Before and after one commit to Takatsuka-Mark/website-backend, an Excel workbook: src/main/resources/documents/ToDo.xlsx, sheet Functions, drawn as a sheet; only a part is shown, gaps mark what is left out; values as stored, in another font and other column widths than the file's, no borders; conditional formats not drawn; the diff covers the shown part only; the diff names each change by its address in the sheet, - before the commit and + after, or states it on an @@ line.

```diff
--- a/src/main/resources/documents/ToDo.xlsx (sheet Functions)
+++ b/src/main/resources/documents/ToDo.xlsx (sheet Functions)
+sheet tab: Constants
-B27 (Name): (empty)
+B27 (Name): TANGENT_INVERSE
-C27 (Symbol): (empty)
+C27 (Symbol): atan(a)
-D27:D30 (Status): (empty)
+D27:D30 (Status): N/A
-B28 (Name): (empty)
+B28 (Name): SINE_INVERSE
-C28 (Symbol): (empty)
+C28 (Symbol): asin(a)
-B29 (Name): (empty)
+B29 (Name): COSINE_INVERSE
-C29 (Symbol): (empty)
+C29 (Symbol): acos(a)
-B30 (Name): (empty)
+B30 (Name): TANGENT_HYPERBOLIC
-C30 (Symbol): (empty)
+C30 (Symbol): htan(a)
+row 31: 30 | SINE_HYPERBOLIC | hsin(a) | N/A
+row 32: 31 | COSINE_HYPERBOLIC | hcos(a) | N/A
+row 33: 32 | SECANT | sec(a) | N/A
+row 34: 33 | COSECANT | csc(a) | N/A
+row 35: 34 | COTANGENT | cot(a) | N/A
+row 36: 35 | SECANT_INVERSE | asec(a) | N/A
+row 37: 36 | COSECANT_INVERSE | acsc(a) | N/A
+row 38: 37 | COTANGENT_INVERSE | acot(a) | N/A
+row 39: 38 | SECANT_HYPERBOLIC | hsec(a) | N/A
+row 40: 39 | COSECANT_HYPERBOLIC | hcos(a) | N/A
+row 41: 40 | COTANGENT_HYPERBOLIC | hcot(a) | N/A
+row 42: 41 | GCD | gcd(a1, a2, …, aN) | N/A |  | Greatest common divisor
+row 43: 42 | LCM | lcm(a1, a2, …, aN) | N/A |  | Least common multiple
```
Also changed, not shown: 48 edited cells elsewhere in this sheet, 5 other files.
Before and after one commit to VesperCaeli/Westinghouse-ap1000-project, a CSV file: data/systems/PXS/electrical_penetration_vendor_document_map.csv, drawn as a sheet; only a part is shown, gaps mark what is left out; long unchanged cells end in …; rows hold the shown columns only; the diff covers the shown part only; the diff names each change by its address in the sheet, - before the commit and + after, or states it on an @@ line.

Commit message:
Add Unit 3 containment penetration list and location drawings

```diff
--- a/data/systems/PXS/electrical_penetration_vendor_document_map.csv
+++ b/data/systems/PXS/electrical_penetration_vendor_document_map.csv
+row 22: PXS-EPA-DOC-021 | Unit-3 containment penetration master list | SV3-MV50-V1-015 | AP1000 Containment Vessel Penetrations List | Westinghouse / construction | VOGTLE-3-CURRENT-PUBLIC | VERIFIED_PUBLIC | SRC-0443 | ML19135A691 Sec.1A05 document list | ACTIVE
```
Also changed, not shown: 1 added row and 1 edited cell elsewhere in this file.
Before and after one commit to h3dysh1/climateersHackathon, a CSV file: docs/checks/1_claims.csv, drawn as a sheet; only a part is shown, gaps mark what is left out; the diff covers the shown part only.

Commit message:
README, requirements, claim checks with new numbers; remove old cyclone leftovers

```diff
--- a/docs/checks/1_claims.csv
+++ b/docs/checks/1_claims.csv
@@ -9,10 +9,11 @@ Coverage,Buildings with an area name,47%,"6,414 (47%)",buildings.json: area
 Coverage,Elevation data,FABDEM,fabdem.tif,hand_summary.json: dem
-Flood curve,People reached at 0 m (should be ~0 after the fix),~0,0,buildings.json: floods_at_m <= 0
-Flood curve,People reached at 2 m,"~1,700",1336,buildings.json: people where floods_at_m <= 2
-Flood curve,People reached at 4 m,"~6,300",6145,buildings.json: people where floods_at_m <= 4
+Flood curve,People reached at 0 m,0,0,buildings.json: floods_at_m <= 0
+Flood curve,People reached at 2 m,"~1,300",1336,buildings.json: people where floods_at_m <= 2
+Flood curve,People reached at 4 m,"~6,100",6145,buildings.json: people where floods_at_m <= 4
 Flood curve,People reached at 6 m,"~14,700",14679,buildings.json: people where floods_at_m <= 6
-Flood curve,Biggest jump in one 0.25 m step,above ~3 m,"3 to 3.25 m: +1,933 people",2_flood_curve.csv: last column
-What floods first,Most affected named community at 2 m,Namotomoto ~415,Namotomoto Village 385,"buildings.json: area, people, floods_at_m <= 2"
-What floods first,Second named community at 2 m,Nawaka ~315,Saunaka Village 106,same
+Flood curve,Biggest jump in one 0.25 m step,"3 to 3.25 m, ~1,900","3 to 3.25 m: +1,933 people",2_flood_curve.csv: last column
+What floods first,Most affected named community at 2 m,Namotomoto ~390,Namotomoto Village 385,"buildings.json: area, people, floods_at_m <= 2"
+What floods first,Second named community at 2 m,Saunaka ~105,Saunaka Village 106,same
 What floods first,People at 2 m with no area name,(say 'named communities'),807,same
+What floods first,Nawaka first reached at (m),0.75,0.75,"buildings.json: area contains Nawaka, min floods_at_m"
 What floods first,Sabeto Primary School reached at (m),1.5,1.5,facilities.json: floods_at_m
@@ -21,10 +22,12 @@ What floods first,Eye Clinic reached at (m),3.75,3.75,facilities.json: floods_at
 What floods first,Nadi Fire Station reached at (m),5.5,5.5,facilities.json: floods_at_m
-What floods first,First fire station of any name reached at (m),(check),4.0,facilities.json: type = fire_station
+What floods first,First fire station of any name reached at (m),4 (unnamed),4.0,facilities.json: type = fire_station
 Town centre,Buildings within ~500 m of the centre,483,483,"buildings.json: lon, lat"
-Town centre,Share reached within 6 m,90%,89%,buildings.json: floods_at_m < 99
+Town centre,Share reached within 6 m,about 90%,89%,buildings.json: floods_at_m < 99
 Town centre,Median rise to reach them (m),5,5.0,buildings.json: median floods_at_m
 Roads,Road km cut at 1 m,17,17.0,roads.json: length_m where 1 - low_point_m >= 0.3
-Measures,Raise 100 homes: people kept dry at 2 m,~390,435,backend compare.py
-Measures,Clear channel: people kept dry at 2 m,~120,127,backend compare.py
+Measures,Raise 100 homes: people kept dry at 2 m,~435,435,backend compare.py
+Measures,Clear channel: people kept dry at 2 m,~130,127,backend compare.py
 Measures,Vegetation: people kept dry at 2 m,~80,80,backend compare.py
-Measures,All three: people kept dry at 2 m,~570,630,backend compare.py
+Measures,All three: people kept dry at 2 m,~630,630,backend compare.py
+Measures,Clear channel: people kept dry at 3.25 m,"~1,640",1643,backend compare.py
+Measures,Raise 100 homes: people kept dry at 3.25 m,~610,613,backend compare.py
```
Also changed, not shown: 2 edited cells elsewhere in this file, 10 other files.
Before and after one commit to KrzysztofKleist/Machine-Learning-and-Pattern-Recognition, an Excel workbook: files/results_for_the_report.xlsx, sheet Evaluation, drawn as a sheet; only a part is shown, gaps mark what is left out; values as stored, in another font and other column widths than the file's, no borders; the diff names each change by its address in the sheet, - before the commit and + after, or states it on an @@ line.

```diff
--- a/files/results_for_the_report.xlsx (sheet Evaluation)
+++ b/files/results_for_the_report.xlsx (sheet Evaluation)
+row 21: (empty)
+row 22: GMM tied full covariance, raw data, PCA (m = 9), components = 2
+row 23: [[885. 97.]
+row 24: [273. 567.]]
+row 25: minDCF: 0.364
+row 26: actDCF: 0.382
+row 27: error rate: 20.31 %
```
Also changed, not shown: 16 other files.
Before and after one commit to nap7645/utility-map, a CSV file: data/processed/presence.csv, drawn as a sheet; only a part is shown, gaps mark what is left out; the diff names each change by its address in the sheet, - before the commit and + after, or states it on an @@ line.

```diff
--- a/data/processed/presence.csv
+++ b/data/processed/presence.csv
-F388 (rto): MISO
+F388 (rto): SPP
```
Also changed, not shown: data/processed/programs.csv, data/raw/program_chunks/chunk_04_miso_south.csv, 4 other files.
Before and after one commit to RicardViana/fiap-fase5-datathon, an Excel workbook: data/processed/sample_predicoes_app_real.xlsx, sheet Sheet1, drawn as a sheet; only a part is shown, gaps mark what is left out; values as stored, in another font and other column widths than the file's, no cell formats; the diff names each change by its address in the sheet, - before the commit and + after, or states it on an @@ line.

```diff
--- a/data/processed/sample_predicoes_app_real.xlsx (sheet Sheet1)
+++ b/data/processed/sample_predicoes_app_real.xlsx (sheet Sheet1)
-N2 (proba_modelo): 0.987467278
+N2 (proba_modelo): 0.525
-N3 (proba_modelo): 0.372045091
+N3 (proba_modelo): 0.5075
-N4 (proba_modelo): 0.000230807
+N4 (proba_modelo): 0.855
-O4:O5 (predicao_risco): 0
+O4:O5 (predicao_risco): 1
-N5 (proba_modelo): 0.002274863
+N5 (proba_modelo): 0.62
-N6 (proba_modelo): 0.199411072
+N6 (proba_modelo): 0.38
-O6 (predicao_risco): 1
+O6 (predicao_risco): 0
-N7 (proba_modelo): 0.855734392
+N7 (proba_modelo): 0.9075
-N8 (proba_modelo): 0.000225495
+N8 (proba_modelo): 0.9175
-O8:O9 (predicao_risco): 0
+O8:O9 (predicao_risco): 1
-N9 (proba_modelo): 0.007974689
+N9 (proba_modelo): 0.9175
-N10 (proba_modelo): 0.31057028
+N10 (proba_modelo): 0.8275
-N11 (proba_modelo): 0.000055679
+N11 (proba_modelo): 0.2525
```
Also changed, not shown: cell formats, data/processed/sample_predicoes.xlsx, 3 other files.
____________________
Across the listing above, in how many lines does the string "empty" occur? Give the number only.

10